In order for the partnership between the Nursing Education program and the CID to be effective, it was imperative that there was ongoing clear communication between directors, and the Academy leadership was continually responsive to evolving needs of the partnership.
Maintain Clear Communication Channels
Establishing preferred methods and time lines for communication and coordination between the Academy leadership and the MSN program director ensures that information is provided in a timely manner and commitments are honored. Initially, 6 weeks prior to the course, the Nursing Education director provided the number of students who were interested in enrolling in the upcoming Academy and the CID director would hold seats for those students. To expedite the process, students now sign up for the Academy through a campus-wide website as far as a year in advance. Feedback related to issues of concern is done verbally (face-to-face or by telephone) and scheduled as needed. Examples of previous discussions include the need for course extensions and a redesign of the final examination (students now have an online syllabus and course calendar template to refer to if they do not have the material to create a sample syllabus and calendar). Finally, communication from the program director to students about the course expectations and timing is critical. This allows students to adjust their schedules if taking the Academy while fulfilling other coursework requirements and working full time.
Academy Leadership Responsive to Needs
As online learning has gained popularity nationwide, the number of faculty and graduate students requesting to take the Academy has grown significantly. This need for growth is addressed by adding more facilitators to each course, providing customized workshops to departments focused on best practices for online learning, and launching the Advanced Online Teaching Academy (AOTC) in spring 2019. The AOTC is a more advanced training course that invites experienced online instructors to redesign their existing online course by focusing on faculty presence, student engagement, and synchronous web conferencing. Because the CID is viewed as a resource center, and is overseen by an experienced team with a long history of commitment to increasing the number of online educators, the workload of instructional designers can be shifted to respond quickly to larger enrollments.
Over the past 1.5 years, 50 Nursing Education students have participated and provided enthusiastic feedback within the course discussion board posts about the experience. Over-whelmingly, they share that their confidence in the educator role has been enhanced, and that the exposure to interdisciplinary/interprofessional faculty broadened their perspective beyond nursing.
The partnership has proven to be an excellent resource for addressing the increasing demand for online nursing educators. The Academy has enhanced students' confidence in the educator role, provided an interdisciplinary perspective to both participants and facilitators, and facilitated networking relationships with other faculty and University staff. The partnership has proven beneficial to both the MSN Nursing Education program and the Academy and continues to evolve each semester.

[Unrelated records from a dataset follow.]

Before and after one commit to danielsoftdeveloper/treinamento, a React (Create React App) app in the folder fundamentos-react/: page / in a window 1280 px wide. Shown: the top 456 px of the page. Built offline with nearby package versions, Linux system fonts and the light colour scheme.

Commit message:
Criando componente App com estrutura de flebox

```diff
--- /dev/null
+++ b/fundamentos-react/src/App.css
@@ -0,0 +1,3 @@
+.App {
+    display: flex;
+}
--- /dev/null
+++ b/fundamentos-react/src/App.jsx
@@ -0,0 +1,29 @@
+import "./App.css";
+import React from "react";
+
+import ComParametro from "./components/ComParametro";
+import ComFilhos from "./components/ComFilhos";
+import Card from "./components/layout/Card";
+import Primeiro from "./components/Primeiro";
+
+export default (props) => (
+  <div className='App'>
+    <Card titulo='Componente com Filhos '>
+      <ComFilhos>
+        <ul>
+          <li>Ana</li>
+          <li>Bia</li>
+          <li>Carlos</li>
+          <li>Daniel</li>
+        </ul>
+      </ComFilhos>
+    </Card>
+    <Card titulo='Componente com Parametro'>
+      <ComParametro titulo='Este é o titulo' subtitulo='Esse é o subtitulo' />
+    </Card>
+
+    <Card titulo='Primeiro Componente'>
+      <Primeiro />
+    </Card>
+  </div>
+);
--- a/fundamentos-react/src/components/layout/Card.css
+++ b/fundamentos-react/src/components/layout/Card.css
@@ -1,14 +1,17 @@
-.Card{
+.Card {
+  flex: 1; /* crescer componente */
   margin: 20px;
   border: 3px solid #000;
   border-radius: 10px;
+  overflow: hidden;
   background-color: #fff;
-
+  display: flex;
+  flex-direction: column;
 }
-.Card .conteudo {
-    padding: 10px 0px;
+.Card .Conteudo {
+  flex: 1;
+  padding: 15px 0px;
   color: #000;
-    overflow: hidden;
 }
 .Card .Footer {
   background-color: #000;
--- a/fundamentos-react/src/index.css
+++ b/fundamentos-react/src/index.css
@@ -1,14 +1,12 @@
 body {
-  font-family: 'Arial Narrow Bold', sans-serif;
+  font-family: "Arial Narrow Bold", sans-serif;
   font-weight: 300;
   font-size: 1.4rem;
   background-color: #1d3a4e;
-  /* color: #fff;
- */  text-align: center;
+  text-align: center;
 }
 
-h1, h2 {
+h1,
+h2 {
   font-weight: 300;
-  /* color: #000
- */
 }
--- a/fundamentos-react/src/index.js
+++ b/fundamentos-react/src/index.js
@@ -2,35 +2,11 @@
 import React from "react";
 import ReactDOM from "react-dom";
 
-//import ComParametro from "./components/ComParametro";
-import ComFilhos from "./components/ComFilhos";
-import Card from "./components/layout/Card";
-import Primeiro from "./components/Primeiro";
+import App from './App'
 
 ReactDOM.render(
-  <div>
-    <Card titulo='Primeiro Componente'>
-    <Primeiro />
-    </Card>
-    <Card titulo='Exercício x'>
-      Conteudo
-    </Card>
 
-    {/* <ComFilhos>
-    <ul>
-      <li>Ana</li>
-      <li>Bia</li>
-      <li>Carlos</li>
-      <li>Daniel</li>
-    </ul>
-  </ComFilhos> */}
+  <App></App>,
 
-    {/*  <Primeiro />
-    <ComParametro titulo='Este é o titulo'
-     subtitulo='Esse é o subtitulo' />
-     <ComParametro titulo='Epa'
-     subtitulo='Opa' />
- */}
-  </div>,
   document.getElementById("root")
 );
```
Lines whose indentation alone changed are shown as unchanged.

- Brunk-Chavez, B.L. & Miller, S. (2009). The hybrid academy: Building and sustaining a technological culture of use. In McKee, H., DeVoss, D. & Selfe, R.. (Eds.), Technological ecologies and sustainability: Methods, modes, and assessment (pp. 1–23). Logan, UT: Computers and Composition Digital Press. Retrieved from http://ccdigitalpress.org/tes/index2.html
- Brunk-Chavez, B.L. & Palsole, S.V. (2011). The Digital Academy: Preparing faculty for digital course development. In Cruz, L. & Groccia, J. (Eds.), To improve the academy: Resources for faculty, instructional, and organizational development (pp. 17–30). Indianapolis, IN: John Wiley.
- Online Learning Consortium. (2016). Quality course teaching and instructional practice. Retrieved from https://onlinelearningconsortium.org/consult/olc-quality-course-teaching-instructional-practice/